posted Dec 29, 2009, 12:28 AM by Igor Lukyanchuk   [ updated Oct 27, 2010, 7:18 AM by Igor Lukyanchuk ]
The favorite  Landau sentence: "Nobody can cancel the Coulomb's law" is often overlooked in understanding of spontaneous polarization in  Ferroelectric materials that, paradoxically, should be completely destabilized by the backward depolarizing electrostatic field produced by the charge 4πρ=divP of the polarization surface breakdown. This puzzle is partially resolved in samples of >500nm where the unfavorable depolarizing field is screened by the free semi-conducting charges. Alternatively, the smaller samples are segregated onto up- and down- polarized domains, as was initially proposed  by Landau and Kittel for magnetic materials. This alternates the surface charge and vanishes the bulk depolarizing field.  

Current tendency of miniaturization of ferroelectric-based computer memories challenges the study of non-uniform polarization distribution in nano-samples. However the first-principle modeling by the ensemble of electrostatic dipoles is possible only for the very small systems < 50nm because of the non-local  Coulomb interaction.

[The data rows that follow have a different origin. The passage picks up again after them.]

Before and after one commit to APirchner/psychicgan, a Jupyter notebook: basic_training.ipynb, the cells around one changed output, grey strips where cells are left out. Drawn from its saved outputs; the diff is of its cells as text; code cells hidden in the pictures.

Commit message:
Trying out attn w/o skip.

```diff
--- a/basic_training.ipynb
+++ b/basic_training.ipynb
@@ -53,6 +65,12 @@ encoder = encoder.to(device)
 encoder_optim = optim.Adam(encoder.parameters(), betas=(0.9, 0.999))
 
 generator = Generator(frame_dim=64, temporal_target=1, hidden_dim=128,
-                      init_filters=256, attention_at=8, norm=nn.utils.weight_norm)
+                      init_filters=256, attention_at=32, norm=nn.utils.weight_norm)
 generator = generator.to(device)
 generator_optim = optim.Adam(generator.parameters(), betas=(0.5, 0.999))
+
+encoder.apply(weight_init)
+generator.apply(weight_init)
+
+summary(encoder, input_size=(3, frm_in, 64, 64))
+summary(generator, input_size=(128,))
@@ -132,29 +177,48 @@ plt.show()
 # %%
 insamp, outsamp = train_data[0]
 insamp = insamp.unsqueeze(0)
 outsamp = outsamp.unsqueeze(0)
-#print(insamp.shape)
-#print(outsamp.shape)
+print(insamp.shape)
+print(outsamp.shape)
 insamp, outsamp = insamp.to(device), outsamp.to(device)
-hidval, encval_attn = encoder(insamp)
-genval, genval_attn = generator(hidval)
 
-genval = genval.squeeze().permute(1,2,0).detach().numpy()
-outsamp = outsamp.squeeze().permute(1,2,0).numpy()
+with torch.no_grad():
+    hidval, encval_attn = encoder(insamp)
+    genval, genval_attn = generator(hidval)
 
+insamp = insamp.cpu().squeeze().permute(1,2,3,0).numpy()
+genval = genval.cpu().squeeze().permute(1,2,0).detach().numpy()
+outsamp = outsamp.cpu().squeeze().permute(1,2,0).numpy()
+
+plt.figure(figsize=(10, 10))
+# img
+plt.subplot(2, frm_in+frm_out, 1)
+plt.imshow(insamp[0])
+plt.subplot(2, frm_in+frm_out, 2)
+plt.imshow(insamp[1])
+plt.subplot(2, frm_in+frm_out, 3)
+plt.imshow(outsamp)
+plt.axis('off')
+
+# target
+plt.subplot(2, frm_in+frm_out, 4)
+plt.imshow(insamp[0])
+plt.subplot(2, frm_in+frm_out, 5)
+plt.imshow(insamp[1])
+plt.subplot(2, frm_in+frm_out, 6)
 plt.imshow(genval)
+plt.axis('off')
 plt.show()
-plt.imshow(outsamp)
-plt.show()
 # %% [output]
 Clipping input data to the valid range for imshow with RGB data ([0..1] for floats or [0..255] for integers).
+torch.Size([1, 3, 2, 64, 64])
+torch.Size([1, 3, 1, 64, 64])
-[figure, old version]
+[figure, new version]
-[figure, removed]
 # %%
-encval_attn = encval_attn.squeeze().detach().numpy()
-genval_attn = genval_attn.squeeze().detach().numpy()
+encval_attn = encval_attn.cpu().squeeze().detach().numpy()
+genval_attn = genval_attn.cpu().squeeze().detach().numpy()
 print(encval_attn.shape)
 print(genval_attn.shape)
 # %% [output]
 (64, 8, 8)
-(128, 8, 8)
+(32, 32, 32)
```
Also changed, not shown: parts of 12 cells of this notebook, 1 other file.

So, how the surface of nano-device of realistic size of 50-500nm drives the polarization texture inside? To understand this we use the analytical approach of solution of nonlinear equations of  condensation to ferroelectric state coupled with electrostatic (Maxwell) equations. Such approach was proposed in early 80s by Chensky and Tarasenko but never explored after... Periodic domains, vortices, skyrmions and other exotic formations can be created inside of finite-size ferroelectric devices  by long-range Coulomb forces of surface. For sure they can be useful as the memory-units of future  memory devices. 

And this is not all !  Integration of ferroelectric elements into nano-electronic silicon environment again produces  the  polarization domains to compensate the interface-junction-created elastic stress. Surprisingly, the experimental    group from  Belfast and Cambridge reported that such ferro-elastic domains exist even inside of  samples with no interface. This discovery, confirmed by our modeling,  implies that the several-atom-thickness surface skin can trigger the intrinsic stress and  produce the drastic domain-structuring of device.

Figures: (a) Modeling of 3D vortices,  (b) Modeillng geometry of domain-structured nano-device  (c) Experimental discovery of ferroelastic domains in 3D nano-rod of BaTiO3  ( A.Schilling, M. Gregg, G. Catalan,and J. Scott )

Read more:

Domain-enhanced interlayer coupling in ferroelectric/paraelectric superlattices;

V. A. Stephanovich, I. A. Lukyanchuk, and M. G. Karkut; Phys. Rev. Lett.,  94 047601 (2005)

Ferroelectric domains in thin fims and superlattices: Results of numerical modeling

F. DeGuerville, M. ElMarssi, I. Luk'yanchuk, and L. Lachoche, Ferroelectrics, 359, 14, (2007)

Stability of vortex phases in ferroelectric easy-planes nano-cylinders
G. Pascoli L. Lahoche, I. Luk'yanchuk, Integrated Ferroelectrics, vol. 99,  60 (2008)

Universal Properties of Ferroelectric Domains
I.  Luk'yanchuk, L. Lahoche, A. Sene, Phys. Rev. Lett., 102, 147601 (2009) 

OrSuggestionigin of ferroelastic domains in free-standing single-crystal ferroelectric films  
I. Luk'yanchuk, A. Schilling, J.M. Gregg, et al., Phys. Rev. B 79, 144111 (2009) 

Effect of wall thickness on the ferroelastic domain size of BaTiO3,
G. Catalan, I. Luk'yanchuk, A. Schilling, J. M. Gregg, and J. F. Scott, Journ. of Mat. Sci. 44, 5307 (2009)